Indirect network effects enabled Amazon’s rocket-speed growth
Amazon sits between its end consumers (e.g., you and I looking for cheap wires and electronics) and merchants (everyone from official sellers on Amazon.com to Amazon marketplace). Consumers are not interested in buying from Amazon until there are enough products available, which usually means enough retailers present. Once the users arrive, retailers double down and show up even more. The two sides feed each other with Amazon taking a margin on each item sold.
Amazon’s value-add in this equation is more or less keeping order. Every Amazon product page looks roughly the same. Four bullets describing the product. Pictures on the left hand side. Amazon keeps all of its merchants on a short lease and requires compliance with strict operating metrics as well. Amazon’s role in this market is critical, which is why other players have been unable to disintermediate Amazon.
Direct network effects accelerated growth
Looking at the consumer side, Amazon also proved its worth with key innovations that created direct network effects out of thin air. In traditional retail environments, the direct network effects are fairly limited. Maybe you see someone pick up a shirt and you decide to check it out too. With ratings and reviews, Amazon took what everyone was thinking and put it in a digestible format. Products with lower than four star ratings rarely last. Any products worth your time has at least 50 reviews. These ratings and reviews along with meticulously tracking people’s movements on the website led to predictive analytics. Folks that bought your product also tend to buy these six things. Genius. A whole world of direct network effects that basically didn’t exist prior to Amazon’s handy work suddenly changed the game.

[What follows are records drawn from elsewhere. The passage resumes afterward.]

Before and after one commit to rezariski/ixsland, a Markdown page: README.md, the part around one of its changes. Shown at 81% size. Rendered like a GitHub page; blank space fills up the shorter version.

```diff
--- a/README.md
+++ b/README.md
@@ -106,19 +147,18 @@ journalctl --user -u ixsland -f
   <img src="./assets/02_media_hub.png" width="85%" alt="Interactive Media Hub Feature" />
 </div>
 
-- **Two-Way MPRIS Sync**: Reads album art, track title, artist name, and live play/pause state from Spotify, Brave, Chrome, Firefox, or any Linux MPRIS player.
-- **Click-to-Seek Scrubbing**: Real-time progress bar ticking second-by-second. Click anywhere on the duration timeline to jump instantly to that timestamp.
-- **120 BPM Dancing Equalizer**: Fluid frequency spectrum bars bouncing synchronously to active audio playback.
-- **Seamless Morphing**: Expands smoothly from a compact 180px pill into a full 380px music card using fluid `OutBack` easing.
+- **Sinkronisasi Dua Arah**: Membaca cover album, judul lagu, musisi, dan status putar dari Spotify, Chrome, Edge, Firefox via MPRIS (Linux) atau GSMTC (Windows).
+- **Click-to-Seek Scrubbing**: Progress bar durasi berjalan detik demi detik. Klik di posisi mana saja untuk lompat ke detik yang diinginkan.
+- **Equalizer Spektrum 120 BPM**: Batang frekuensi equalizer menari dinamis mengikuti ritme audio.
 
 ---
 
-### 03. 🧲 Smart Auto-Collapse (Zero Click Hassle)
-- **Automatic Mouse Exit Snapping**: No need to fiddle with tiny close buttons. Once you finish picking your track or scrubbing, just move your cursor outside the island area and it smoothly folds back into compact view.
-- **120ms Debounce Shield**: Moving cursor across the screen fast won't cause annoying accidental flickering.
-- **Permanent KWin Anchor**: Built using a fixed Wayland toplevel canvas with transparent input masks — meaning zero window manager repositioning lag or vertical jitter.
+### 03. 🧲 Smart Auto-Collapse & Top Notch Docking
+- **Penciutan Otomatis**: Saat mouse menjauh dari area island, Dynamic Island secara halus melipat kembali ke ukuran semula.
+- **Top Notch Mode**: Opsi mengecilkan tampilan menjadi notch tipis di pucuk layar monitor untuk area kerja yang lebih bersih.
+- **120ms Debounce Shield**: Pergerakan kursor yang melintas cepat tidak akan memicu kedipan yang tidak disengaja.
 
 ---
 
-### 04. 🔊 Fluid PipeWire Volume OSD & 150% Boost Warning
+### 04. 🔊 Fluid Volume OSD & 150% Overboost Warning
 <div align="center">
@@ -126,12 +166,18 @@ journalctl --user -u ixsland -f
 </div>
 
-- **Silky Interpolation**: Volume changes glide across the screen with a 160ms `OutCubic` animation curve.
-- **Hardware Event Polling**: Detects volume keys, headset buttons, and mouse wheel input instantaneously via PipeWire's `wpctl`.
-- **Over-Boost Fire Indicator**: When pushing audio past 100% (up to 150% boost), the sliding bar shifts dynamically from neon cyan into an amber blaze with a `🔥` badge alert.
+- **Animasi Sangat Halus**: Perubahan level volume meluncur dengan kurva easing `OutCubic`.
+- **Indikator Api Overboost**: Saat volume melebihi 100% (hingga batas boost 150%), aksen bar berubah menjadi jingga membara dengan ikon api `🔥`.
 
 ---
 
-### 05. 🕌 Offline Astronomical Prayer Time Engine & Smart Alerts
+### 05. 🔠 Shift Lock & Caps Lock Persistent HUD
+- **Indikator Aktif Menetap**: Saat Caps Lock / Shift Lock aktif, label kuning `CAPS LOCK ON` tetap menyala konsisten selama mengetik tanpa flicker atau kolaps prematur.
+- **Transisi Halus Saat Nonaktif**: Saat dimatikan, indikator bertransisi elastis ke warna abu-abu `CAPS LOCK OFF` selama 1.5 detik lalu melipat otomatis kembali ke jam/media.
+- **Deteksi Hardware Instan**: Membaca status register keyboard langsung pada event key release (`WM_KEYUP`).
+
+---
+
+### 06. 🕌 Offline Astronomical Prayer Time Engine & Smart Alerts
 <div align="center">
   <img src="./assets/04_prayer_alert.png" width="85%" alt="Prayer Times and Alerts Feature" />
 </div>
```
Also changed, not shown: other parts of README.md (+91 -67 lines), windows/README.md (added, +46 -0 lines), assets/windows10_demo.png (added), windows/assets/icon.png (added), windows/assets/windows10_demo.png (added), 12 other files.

Amazon’s size could prevent it from ever truly mastering its craft
Amazon has enjoyed unprecedented growth for many years, but that size could make it difficult to really master the art of retail. Look at Amazon Fresh. Having exhausted most other product categories, Amazon turned toward grocery. By providing products that people replenish on a weekly basis, Amazon is hitting your doorstep that much more often and getting a bigger share of wallet. So how has it gone? Not so well. Amazon has been at the grocery game for almost two years and still doesn’t have any major wins to show for it. Perhaps the same store consistency that drove its growth before is actually hindering it now. Maybe grocery shoppers want more than five bullets and some photos.

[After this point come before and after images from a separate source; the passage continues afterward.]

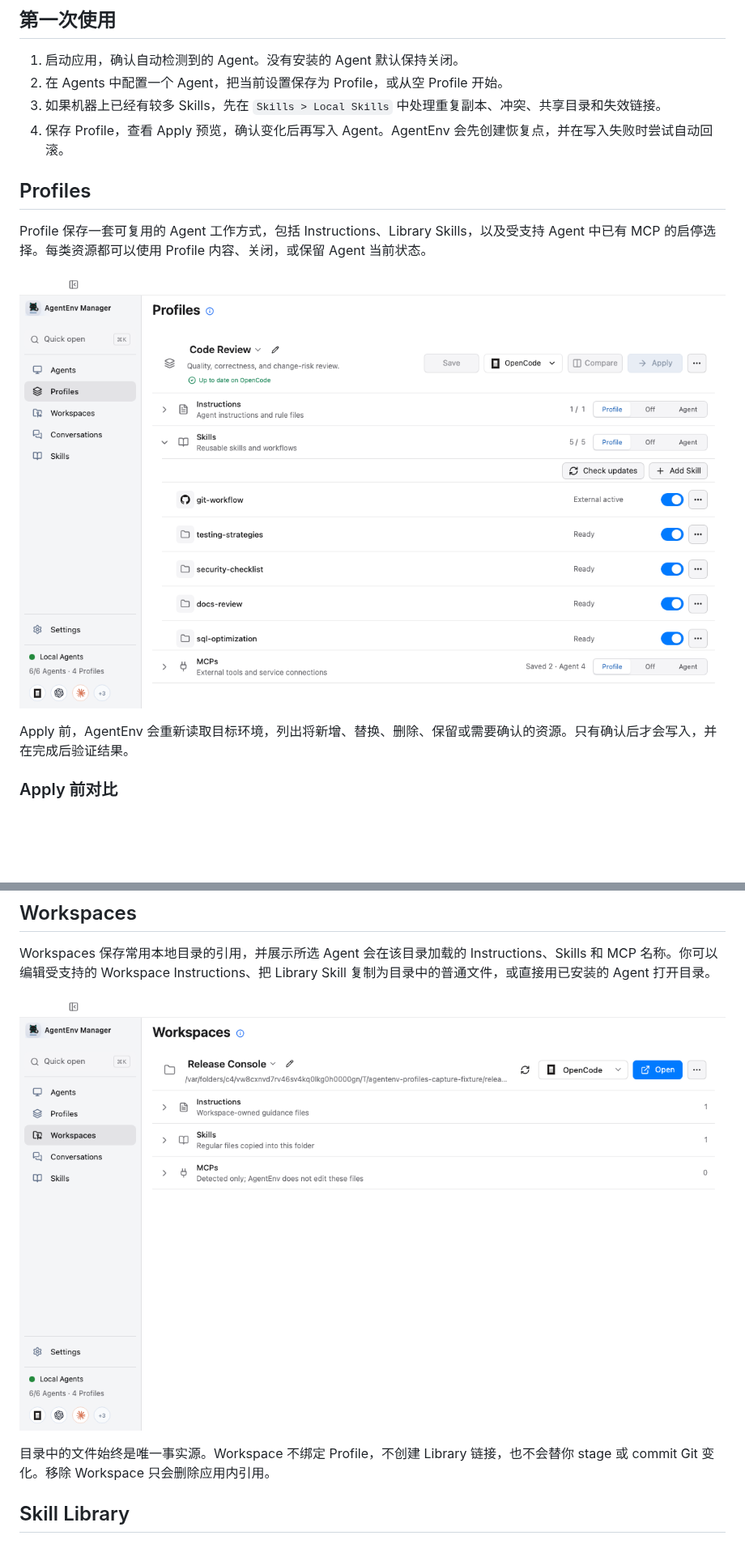
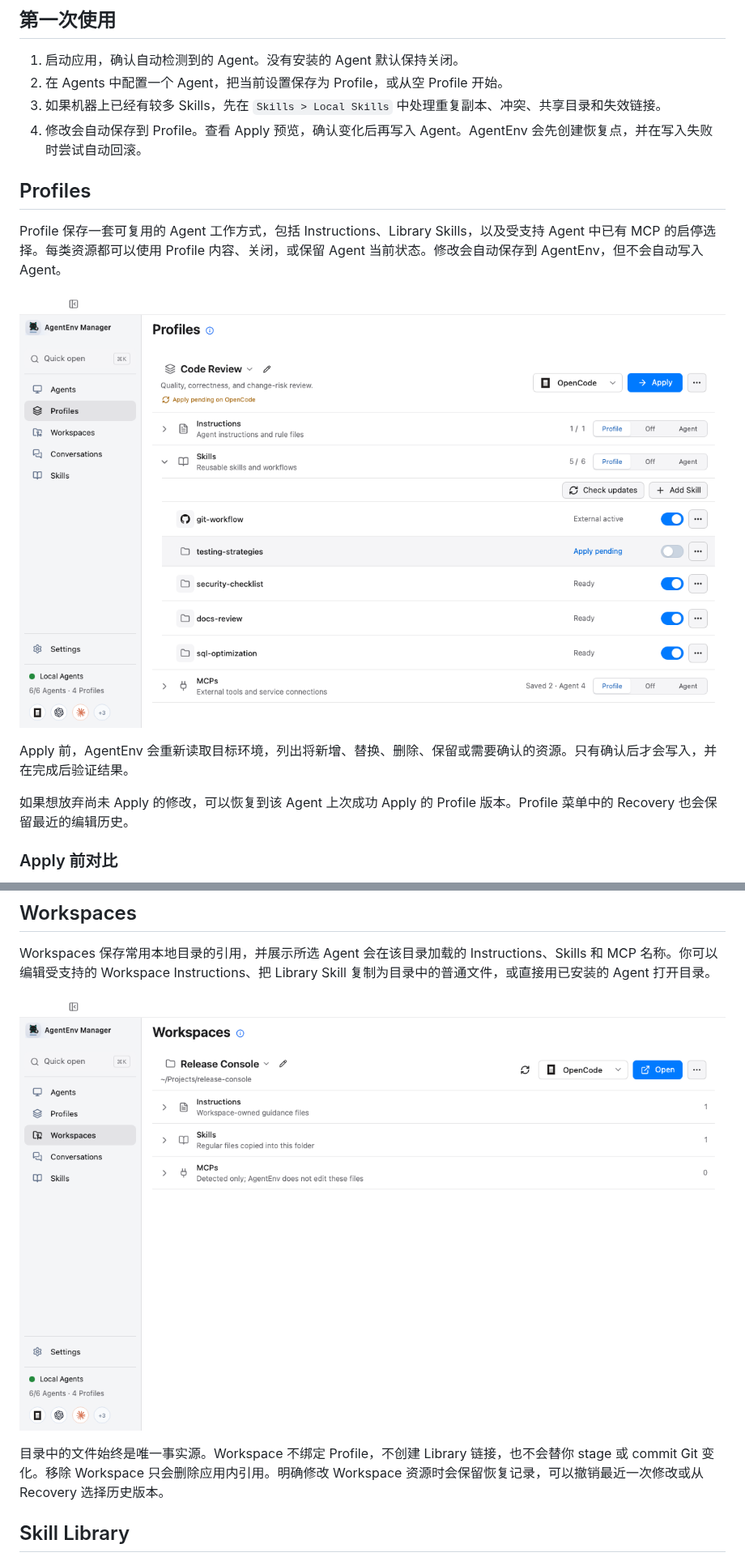
Before and after one commit to chroming/agentenv-manager, a Markdown page: README.md, 2 parts joined by grey strips. Shown at 81% size. Drawn GitHub-style; pictures changed too: docs/images/profiles.png, docs/images/workspaces.png; blank space fills up the shorter version.

```diff
--- a/README.md
+++ b/README.md
@@ -41,15 +41,17 @@ macOS 直接下载包使用 ad-hoc 签名，没有 Developer ID 和公证。请
 1. 启动应用，确认自动检测到的 Agent。没有安装的 Agent 默认保持关闭。
 2. 在 Agents 中配置一个 Agent，把当前设置保存为 Profile，或从空 Profile 开始。
 3. 如果机器上已经有较多 Skills，先在 `Skills > Local Skills` 中处理重复副本、冲突、共享目录和失效链接。
-4. 保存 Profile，查看 Apply 预览，确认变化后再写入 Agent。AgentEnv 会先创建恢复点，并在写入失败时尝试自动回滚。
+4. 修改会自动保存到 Profile。查看 Apply 预览，确认变化后再写入 Agent。AgentEnv 会先创建恢复点，并在写入失败时尝试自动回滚。
 
 ## Profiles
 
-Profile 保存一套可复用的 Agent 工作方式，包括 Instructions、Library Skills，以及受支持 Agent 中已有 MCP 的启停选择。每类资源都可以使用 Profile 内容、关闭，或保留 Agent 当前状态。
+Profile 保存一套可复用的 Agent 工作方式，包括 Instructions、Library Skills，以及受支持 Agent 中已有 MCP 的启停选择。每类资源都可以使用 Profile 内容、关闭，或保留 Agent 当前状态。修改会自动保存到 AgentEnv，但不会自动写入 Agent。
 
 ![Profiles](docs/images/profiles.png)
 
 Apply 前，AgentEnv 会重新读取目标环境，列出将新增、替换、删除、保留或需要确认的资源。只有确认后才会写入，并在完成后验证结果。
+
+如果想放弃尚未 Apply 的修改，可以恢复到该 Agent 上次成功 Apply 的 Profile 版本。Profile 菜单中的 Recovery 也会保留最近的编辑历史。
 
 ### Apply 前对比
 
@@ -65,7 +67,7 @@ Workspaces 保存常用本地目录的引用，并展示所选 Agent 会在该
 
 ![Workspace resources](docs/images/workspaces.png)
 
-目录中的文件始终是唯一事实源。Workspace 不绑定 Profile，不创建 Library 链接，也不会替你 stage 或 commit Git 变化。移除 Workspace 只会删除应用内引用。
+目录中的文件始终是唯一事实源。Workspace 不绑定 Profile，不创建 Library 链接，也不会替你 stage 或 commit Git 变化。移除 Workspace 只会删除应用内引用。明确修改 Workspace 资源时会保留恢复记录，可以撤销最近一次修改或从 Recovery 选择历史版本。
 
 ## Skill Library
 
```
Also changed, not shown: other parts of README.md (+1 -1 lines), README.en.md (+6 -4 lines), 1 other file.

How about apparel? Again, Amazon is making a big push into clothing yet it hasn’t really taken off. This has to be in large part because the ingredients for success in apparel ecommerce are not present in Amazon’s current setup.
If Amazon is to continue its run, it will have to consider changing its approach. Perhaps the site within a site route will make sense for some categories. While Amazon’s growth to date has been enabled and accelerated by powerful network effects, its future will depend on the ability to specialize and adjust.